- REQUIREMENT:
In the entries below, spot each line with the word "padding" and copy it.

- INFORMATION PROVIDED:

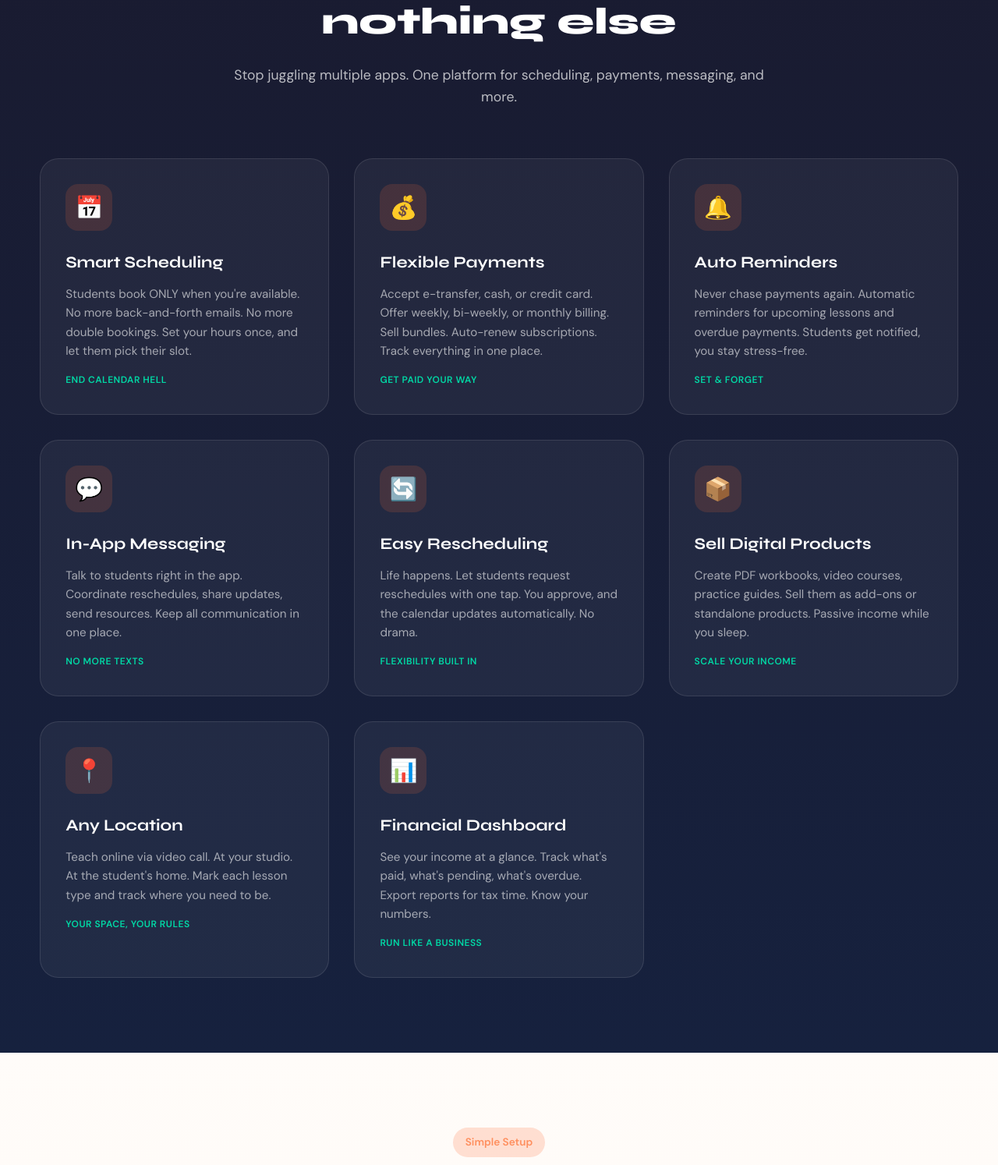
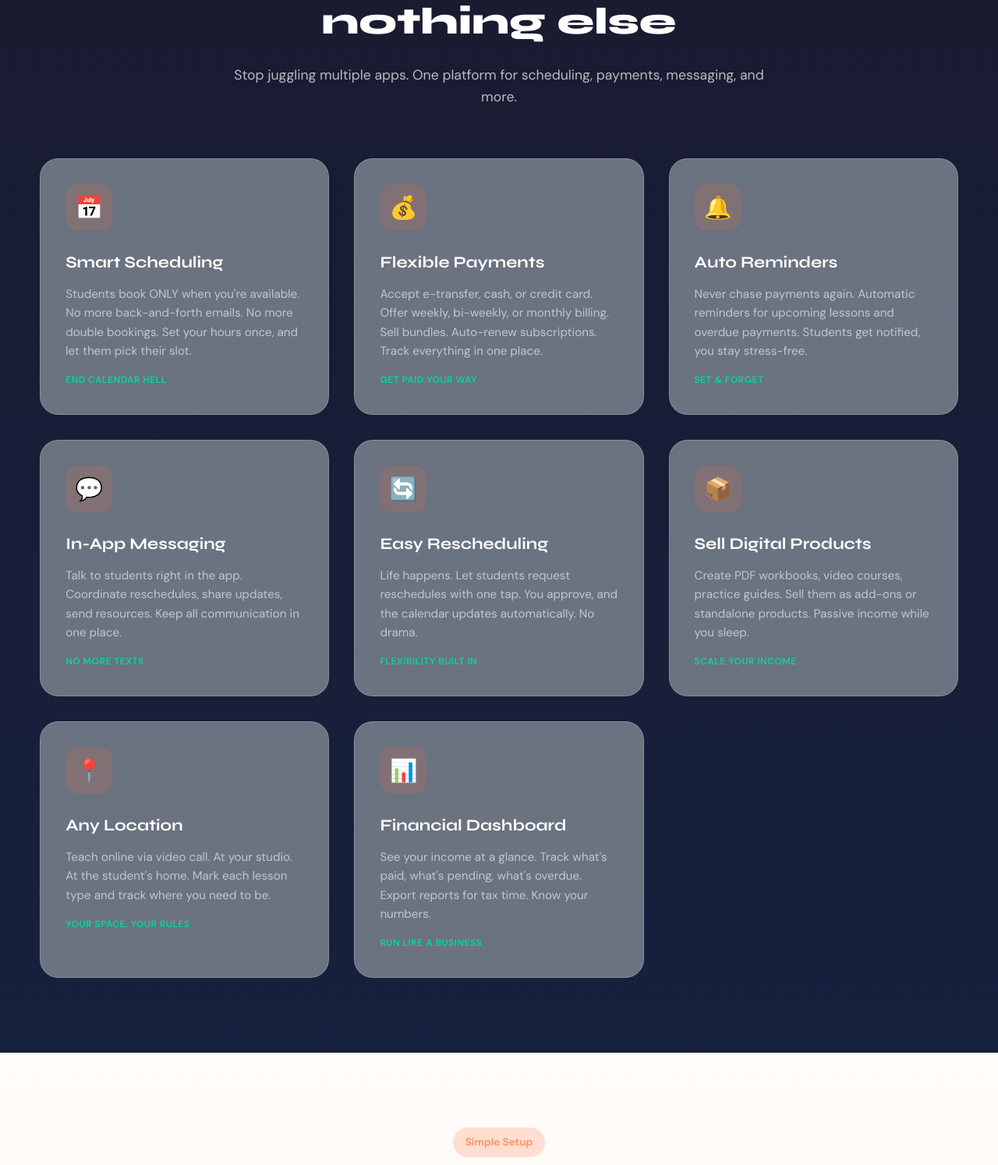
Before and after one commit to MSTLAUR/piano_cloud_school, a Django app: page / in a window 1280 px wide. Shown: the part 2385-3879 px from the top of the page at 78% size. Run offline with Django 5.2, Linux system fonts and the light colour scheme.

Commit message:
css-landing1

```diff
--- a/landing/static/landing/css/styles.css
+++ b/landing/static/landing/css/styles.css
@@ -139,7 +139,7 @@ body {
 }
 
 .feature-card {
-    background: rgba(255, 255, 255, 0.05);
+    background: #FF8F5E;
     padding: 2rem;
     border-radius: 1rem;
     border: 1px solid rgba(255, 255, 255, 0.1);
--- a/landing/templates/landing/home.html
+++ b/landing/templates/landing/home.html
@@ -572,8 +572,8 @@
         }
 
         .feature-card {
-            background: rgba(255, 255, 255, 0.05);
-            border: 1px solid rgba(255, 255, 255, 0.1);
+            background: #6B7280;
+            border: 1px solid rgba(255, 255, 255, 0.2);
             border-radius: 24px;
             padding: 2rem;
             transition: all 0.4s;
@@ -592,9 +592,9 @@
         }
 
         .feature-card:hover {
-            background: rgba(255, 255, 255, 0.08);
+            background: #FF6B35;
             transform: translateY(-5px);
-            border-color: rgba(255, 107, 53, 0.3);
+            border-color: rgba(255, 255, 255, 0.4);
         }
 
         .feature-card:hover::before { transform: scaleX(1); }
```
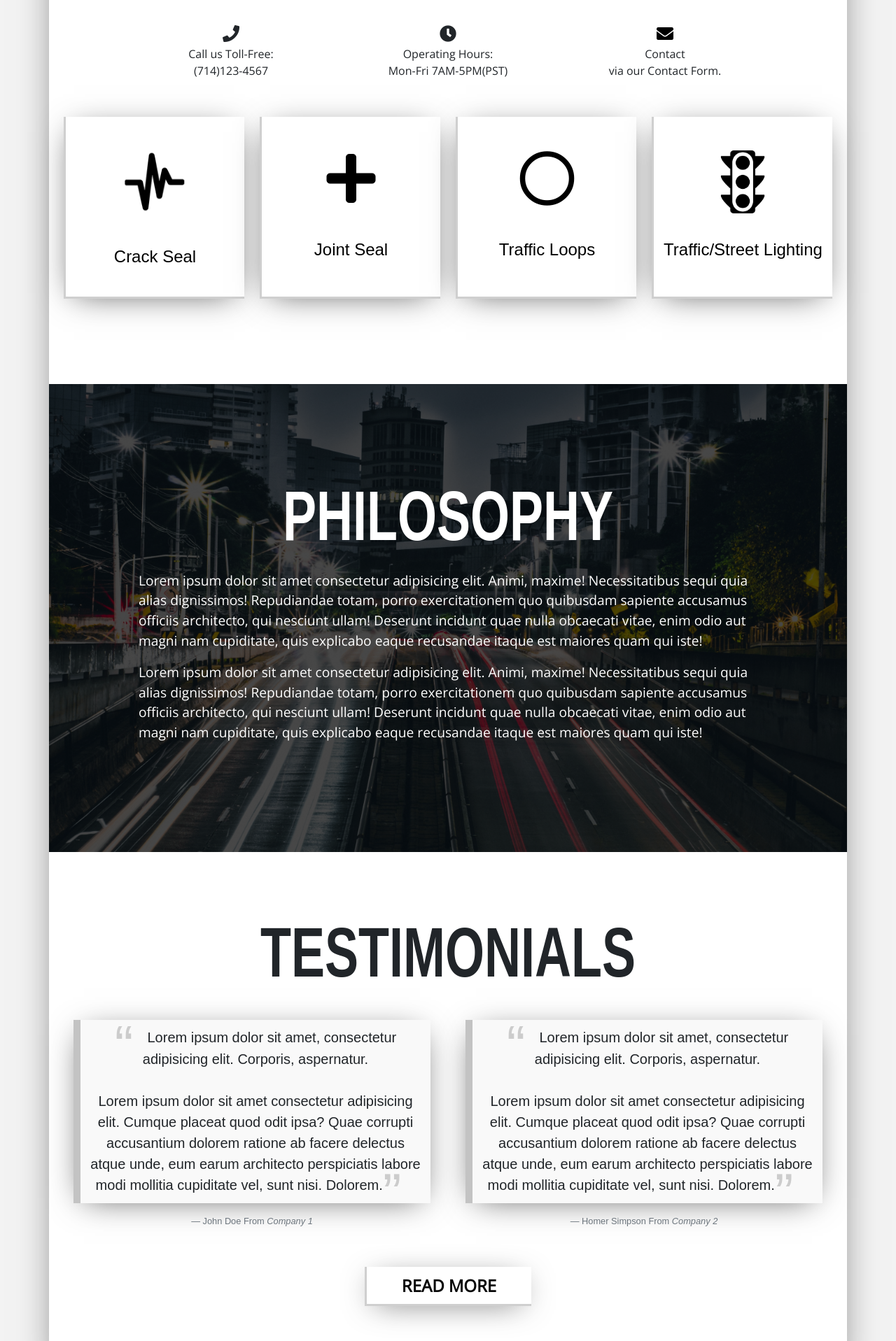
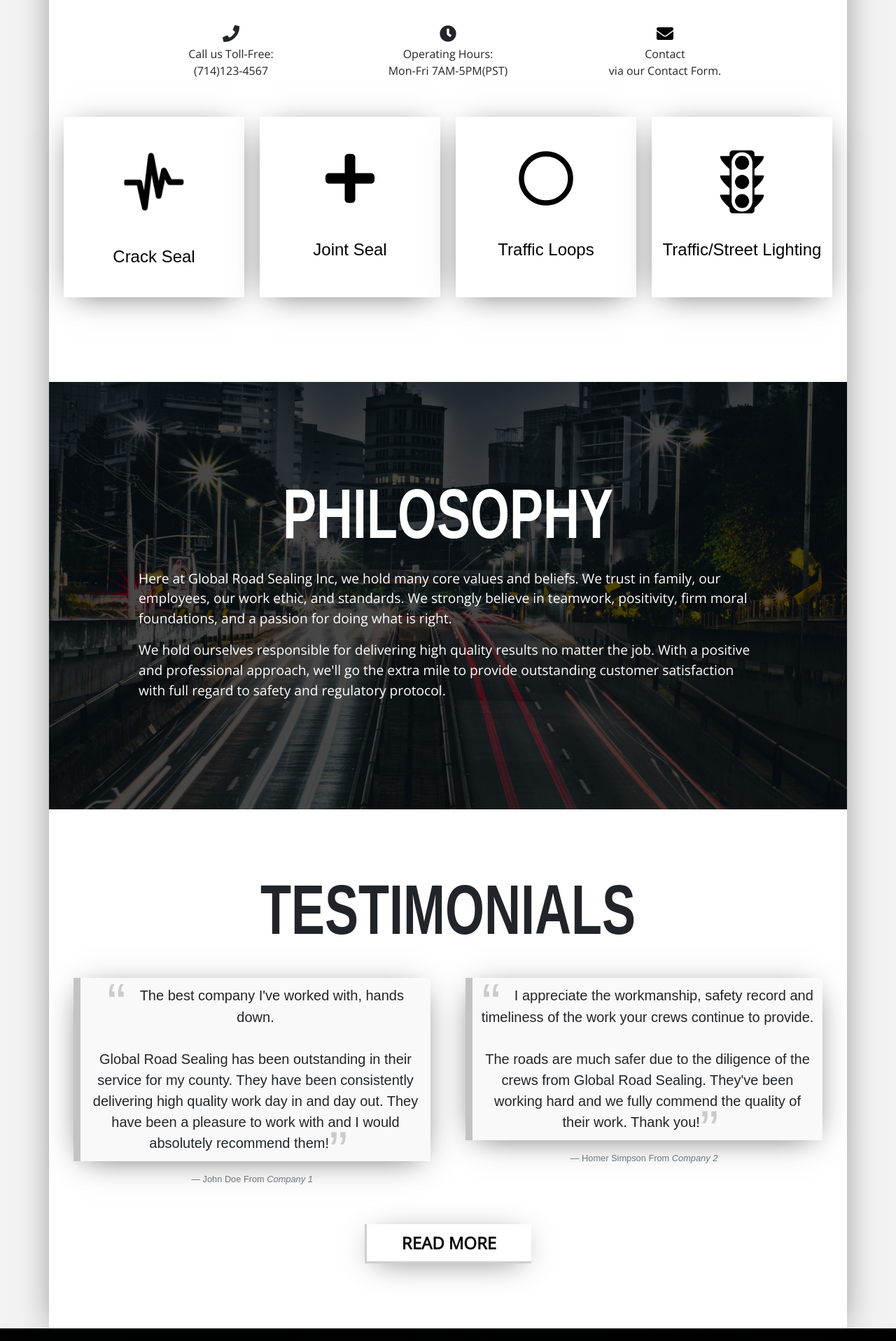
Before and after one commit to AlexanderDLe/GRSI, a React (Create React App) app in the folder client/: page / in a window 1280 px wide. Shown: the part 1104-3021 px from the top of the page at 70% size. Built offline with nearby package versions, Linux system fonts and the light colour scheme; a web font is replaced by a local one.

Commit message:
Philosophy and Testimonials example

```diff
--- a/client/src/components/history/History.js
+++ b/client/src/components/history/History.js
@@ -12,10 +12,10 @@ export default () => {
               CLIENTS
             </h1>
             <p className="lead p-2 text-white centered-text">
-              Traffic Loops Crackfilling Inc. has had the honor of working with
-              many public and private agencies in California as a trusted
-              electrical contractor. Below is a gallery of clients we've had the
-              pleasure of working with.
+              Global Road Sealing Inc. has had the honor of working with many
+              public and private agencies in California as a trusted electrical
+              contractor. Below is a gallery of clients we've had the pleasure
+              of working with.
             </p>
           </Container>
         </div>
--- a/client/src/components/layout/Landing.js
+++ b/client/src/components/layout/Landing.js
@@ -56,7 +56,7 @@ export default () => {
             <Row className="conditional-padding mt-5">
               <Col lg="3" md="6" className="p-1">
                 <Link to="/crack-seal">
-                  <div className="service-card borderStyle m-auto">
+                  <div className="service-card m-auto">
                     <img
                       className="service-icon-traffic py-5 m-auto"
                       src={CrackSealIcon}
@@ -68,7 +68,7 @@ export default () => {
               </Col>
               <Col lg="3" md="6" className="p-1">
                 <Link to="/joint-seal">
-                  <div className="service-card borderStyle m-auto">
+                  <div className="service-card m-auto">
                     <i className="service-icon py-5 m-auto fas fa-plus " />
                     <h4 className="text-center pb-5 ">Joint Seal</h4>
                   </div>
@@ -76,7 +76,7 @@ export default () => {
               </Col>
               <Col lg="3" md="6" className="p-1">
                 <Link to="/traffic-loops">
-                  <div className="service-card borderStyle m-auto">
+                  <div className="service-card m-auto">
                     <i className="service-icon py-5 m-auto far fa-circle " />
                     <h4 className="text-center pb-5 ">Traffic Loops</h4>
                   </div>
@@ -84,7 +84,7 @@ export default () => {
               </Col>
               <Col lg="3" md="6" className="p-1">
                 <Link to="/traffic-loops">
-                  <div className="service-card borderStyle m-auto">
+                  <div className="service-card m-auto">
                     <img
                       className="service-icon-traffic py-5 m-auto"
                       src={trafficLight}
@@ -107,20 +107,17 @@ export default () => {
               </h1>
 
               <p className="lead p-2 centered-text">
-                Lorem ipsum dolor sit amet consectetur adipisicing elit. Animi,
-                maxime! Necessitatibus sequi quia alias dignissimos! Repudiandae
-                totam, porro exercitationem quo quibusdam sapiente accusamus
-                officiis architecto, qui nesciunt ullam! Deserunt incidunt quae
-                nulla obcaecati vitae, enim odio aut magni nam cupiditate, quis
-                explicabo eaque recusandae itaque est maiores quam qui iste!
+                Here at Global Road Sealing Inc, we hold many core values and
+                beliefs. We trust in family, our employees, our work ethic, and
+                standards. We strongly believe in teamwork, positivity, firm
+                moral foundations, and a passion for doing what is right.
               </p>
               <p className="lead  centered-text p-2">
-                Lorem ipsum dolor sit amet consectetur adipisicing elit. Animi,
-                maxime! Necessitatibus sequi quia alias dignissimos! Repudiandae
-                totam, porro exercitationem quo quibusdam sapiente accusamus
-                officiis architecto, qui nesciunt ullam! Deserunt incidunt quae
-                nulla obcaecati vitae, enim odio aut magni nam cupiditate, quis
-                explicabo eaque recusandae itaque est maiores quam qui iste!
+                We hold ourselves responsible for delivering high quality
+                results no matter the job. With a positive and professional
+                approach, we'll go the extra mile to provide outstanding
+                customer satisfaction with full regard to safety and regulatory
+                protocol.
               </p>
             </div>
           </div>
@@ -130,15 +127,13 @@ export default () => {
               <Row className="py-3 conditional-padding">
                 <Col lg="6">
                   <blockquote className="blockquote">
-                    Lorem ipsum dolor sit amet, consectetur adipisicing elit.
-                    Corporis, aspernatur.
+                    The best company I've worked with, hands down.
                     <br />
                     <br />
-                    Lorem ipsum dolor sit amet consectetur adipisicing elit.
-                    Cumque placeat quod odit ipsa? Quae corrupti accusantium
-                    dolorem ratione ab facere delectus atque unde, eum earum
-                    architecto perspiciatis labore modi mollitia cupiditate vel,
-                    sunt nisi. Dolorem.
+                    Global Road Sealing has been outstanding in their service
+                    for my county. They have been consistently delivering high
+                    quality work day in and day out. They have been a pleasure
+                    to work with and I would absolutely recommend them!
                   </blockquote>
                   <div className="blockquote-footer">
                     John Doe From <cite title="Company 1">Company 1</cite>
@@ -146,15 +141,13 @@ export default () => {
                 </Col>
                 <Col lg="6">
                   <blockquote className="blockquote">
-                    Lorem ipsum dolor sit amet, consectetur adipisicing elit.
-                    Corporis, aspernatur.
+                    I appreciate the workmanship, safety record and timeliness
+                    of the work your crews continue to provide.
                     <br />
                     <br />
-                    Lorem ipsum dolor sit amet consectetur adipisicing elit.
-                    Cumque placeat quod odit ipsa? Quae corrupti accusantium
-                    dolorem ratione ab facere delectus atque unde, eum earum
-                    architecto perspiciatis labore modi mollitia cupiditate vel,
-                    sunt nisi. Dolorem.
+                    The roads are much safer due to the diligence of the crews
+                    from Global Road Sealing. They've been working hard and we
+                    fully commend the quality of their work. Thank you!
                   </blockquote>
                   <div className="blockquote-footer">
                     Homer Simpson From <cite title="Company 1">Company 2</cite>
```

- COMPLETED TASK:
     padding: 2rem;
             padding: 2rem;
             <Row className="conditional-padding mt-5">
               <Row className="py-3 conditional-padding">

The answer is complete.